California Desert Tortoise Needs Stronger Protections, Conservation Group Says
March 26, 2020
The Agassiz desert tortoise (Gopherus agassizii) of California is in need of stronger protections or it will go extinct, according to a petition sent by Defenders of Wildlife to the California Fish and Game Commission. The conservation group is recommending the reptile to be listed as endangered under the California Endangered Species Act, citing severe and ongoing population declines in California due to land use impacts, habitat loss and fragmentation, invasive non-native plants, climate change, uncontrolled off-road vehicle use, disease, livestock grazing and other man-made threats.
It is speculated that there are more desert tortoises in captivity than in the wild.
“Agassiz’s desert tortoise is dangerously close to extinction in California wildlands and we will lose the species unless stronger conservation measures are taken immediately,” Pamela Flick, California program director for Defenders of Wildlife said in a statement released to the media.
“Threats to the tortoise and its habitat from unmanaged off-road vehicle use, development and climate change are ongoing and increasing. Current measures to minimize impacts have failed to stop severe population declines. Agencies should increase measures to avoid impacts to the species and accelerate mitigation efforts to reverse the troubling decline of California’s state reptile.”

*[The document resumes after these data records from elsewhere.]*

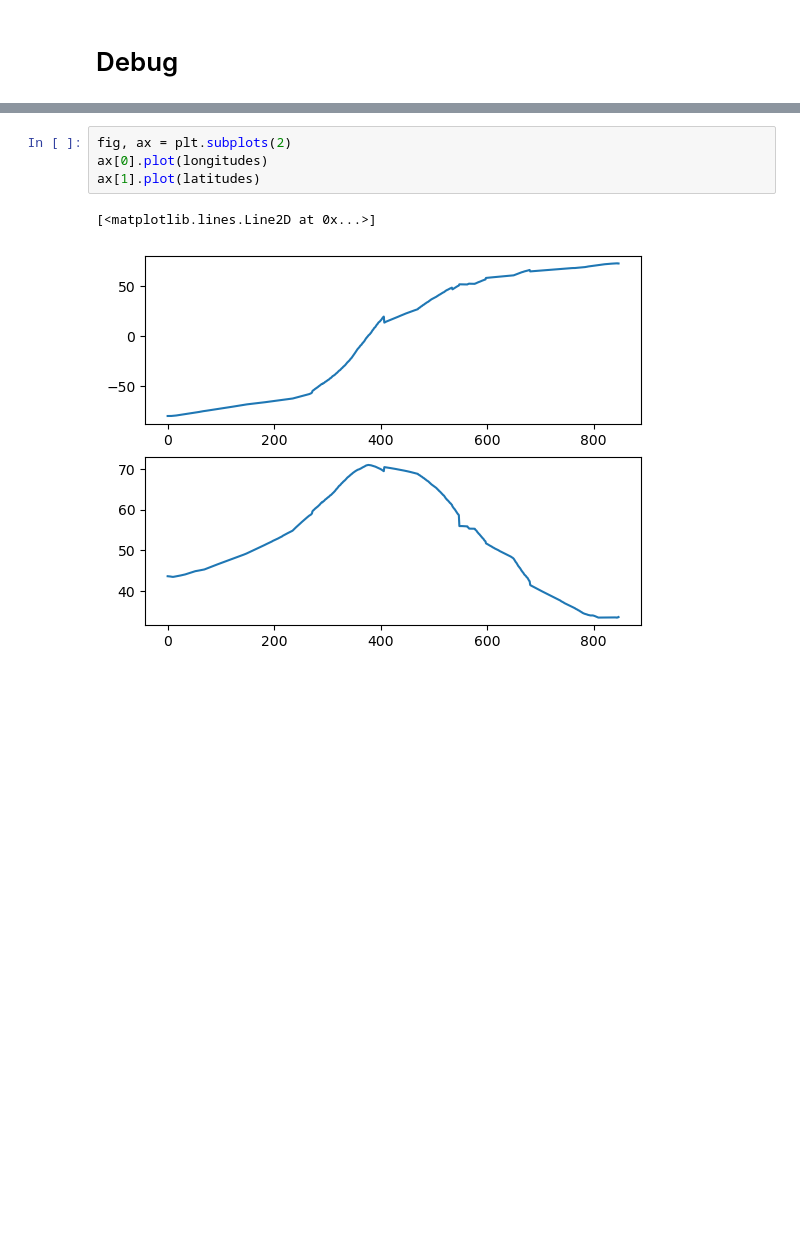
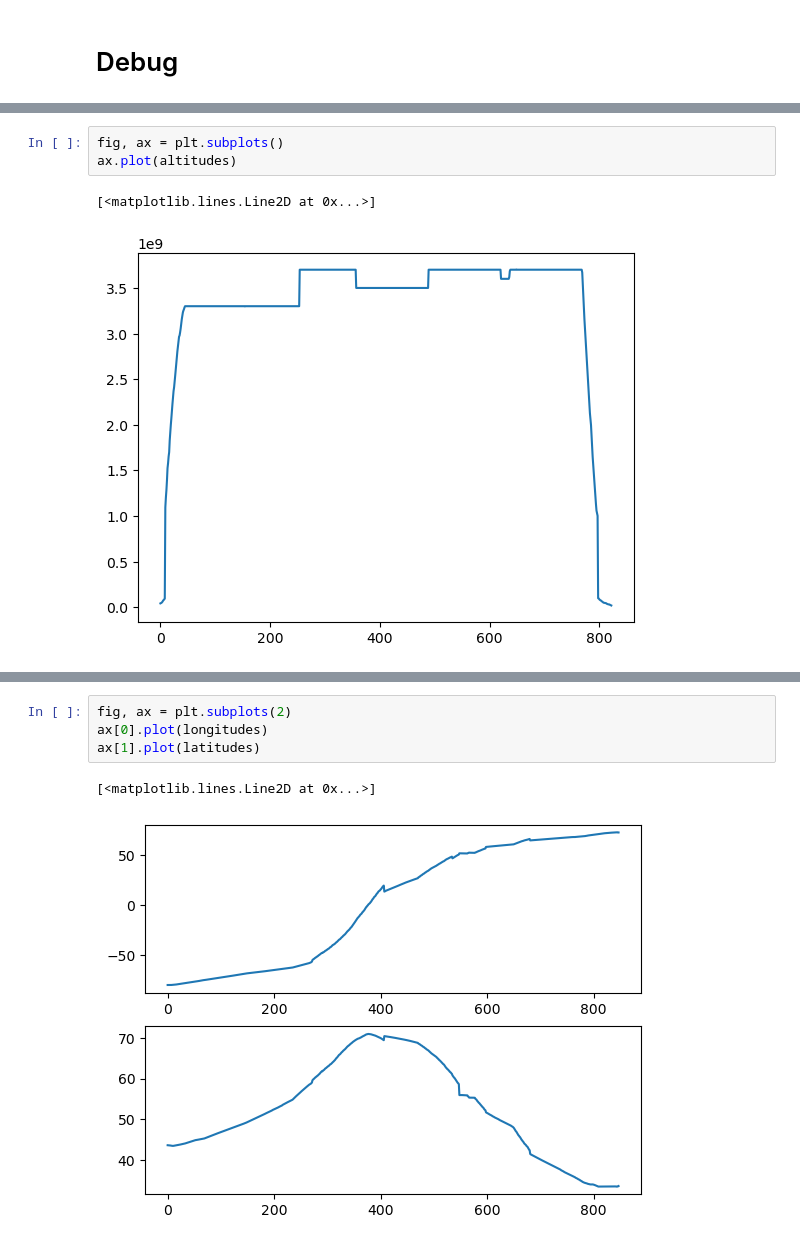
Before and after one commit to zzaidi07/salah-35k, a Jupyter notebook: compiled_v2.ipynb, the cells around one changed output, grey strips where cells are left out. Drawn from its saved outputs; the diff is of its cells as text; blank space fills up the shorter version.

```diff
--- a/compiled_v2.ipynb
+++ b/compiled_v2.ipynb
@@ -292,0 +381,6 @@ Isha Time is at (11, 44.00000000000006, 'PM')
+# %%
+fig, ax = plt.subplots()
+ax.plot(altitudes)
+# %% [output]
+[<matplotlib.lines.Line2D at 0x...>]
+[figure, added]
```
Also changed, not shown: parts of 7 cells of this notebook, 1 other file.
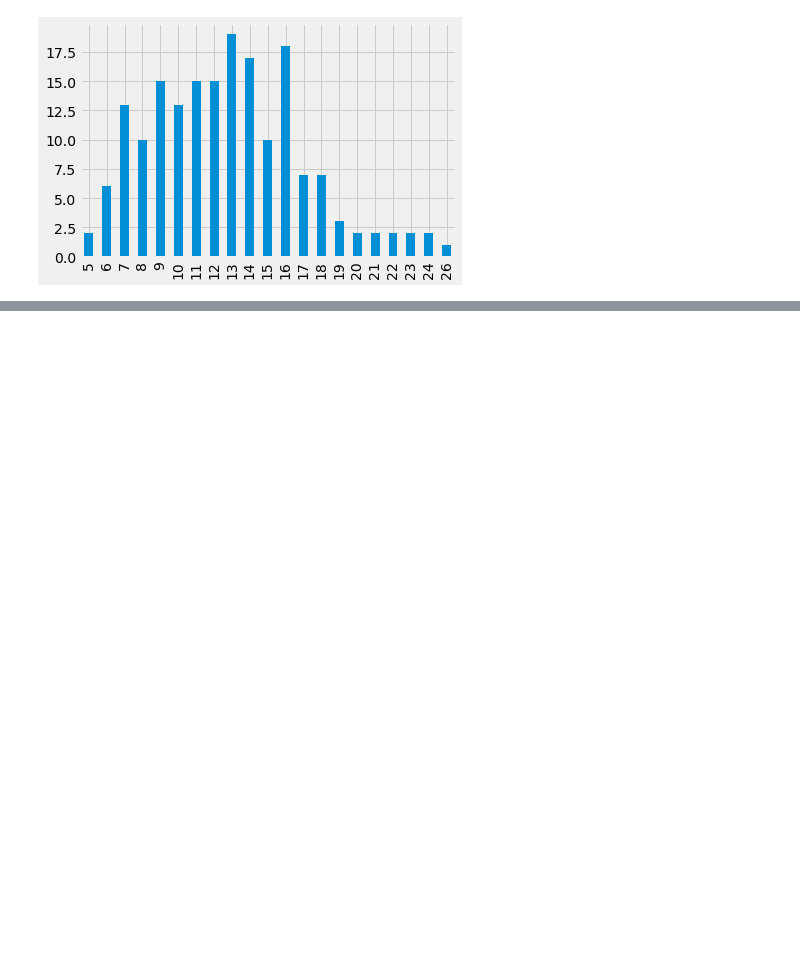
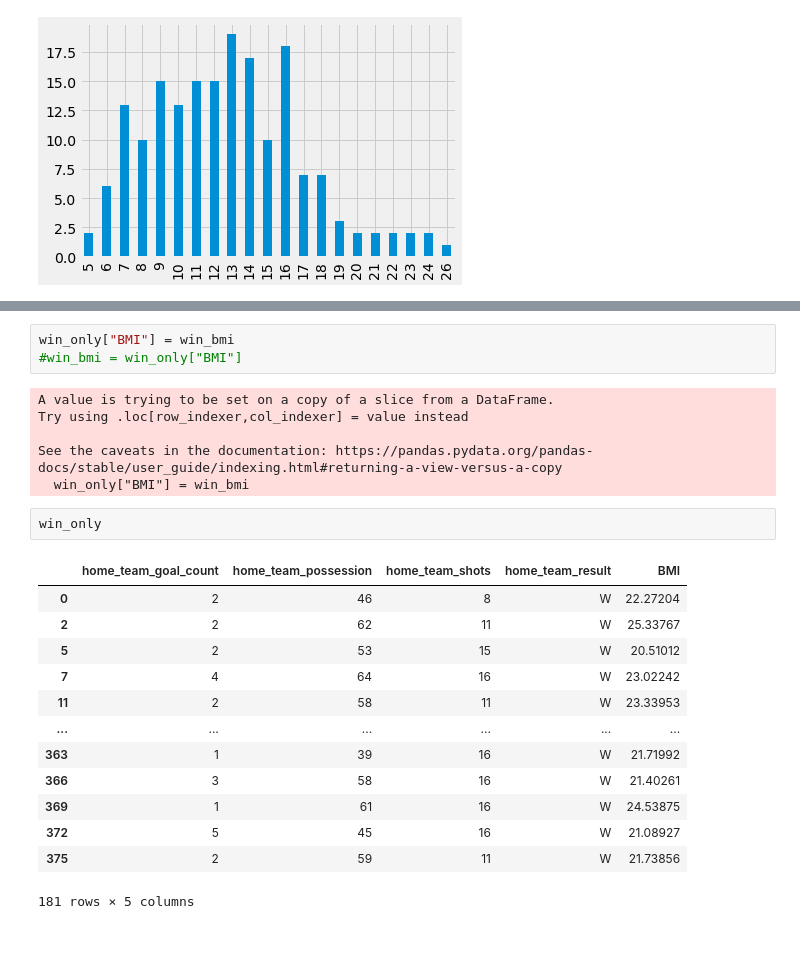
Before and after one commit to colm-o-caoimh/FootballSimulation, a Jupyter notebook: PDA_Project2020.ipynb, the cells around one changed output, grey strips where cells are left out. Drawn from its saved outputs; the diff is of its cells as text; blank space fills up the shorter version.

```diff
--- a/PDA_Project2020.ipynb
+++ b/PDA_Project2020.ipynb
@@ -403,3 +435,28 @@ win_shots_distribution.plot(kind='bar')
+# %%
+win_only["BMI"] = win_bmi
+#win_bmi = win_only["BMI"]
+# %% [output]
+A value is trying to be set on a copy of a slice from a DataFrame.
+Try using .loc[row_indexer,col_indexer] = value instead
+
+See the caveats in the documentation: https://pandas.pydata.org/pandas-docs/stable/user_guide/indexing.html#returning-a-view-versus-a-copy
+  win_only["BMI"] = win_bmi
+# %%
+win_only
+# %% [output]
+|  | home_team_goal_count | home_team_possession | home_team_shots | home_team_result | BMI |
+| 0 | 2 | 46 | 8 | W | 22.27204 |
+| 2 | 2 | 62 | 11 | W | 25.33767 |
+| 5 | 2 | 53 | 15 | W | 20.51012 |
+| 7 | 4 | 64 | 16 | W | 23.02242 |
+| 11 | 2 | 58 | 11 | W | 23.33953 |
+| ... | ... | ... | ... | ... | ... |
+| 363 | 1 | 39 | 16 | W | 21.71992 |
+| 366 | 3 | 58 | 16 | W | 21.40261 |
+| 369 | 1 | 61 | 16 | W | 24.53875 |
+| 372 | 5 | 45 | 16 | W | 21.08927 |
+| 375 | 2 | 59 | 11 | W | 21.73856 |
+181 rows × 5 columns
 # %% [markdown]
 <br>
 # %% [markdown]
```
Also changed, not shown: parts of 31 cells of this notebook.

The desert tortoise ranges from the Mojave and Sonoran deserts in Southern California and can also be found in Arizona, Nevada, as well as in areas in Mexico. It grows to about 8 to 10 lbs. and eats mostly weeds and leafy weeds in the wild. The desert tortoise is a protected species and it is speculated that more desert tortoises can be found in captivity than in the wild.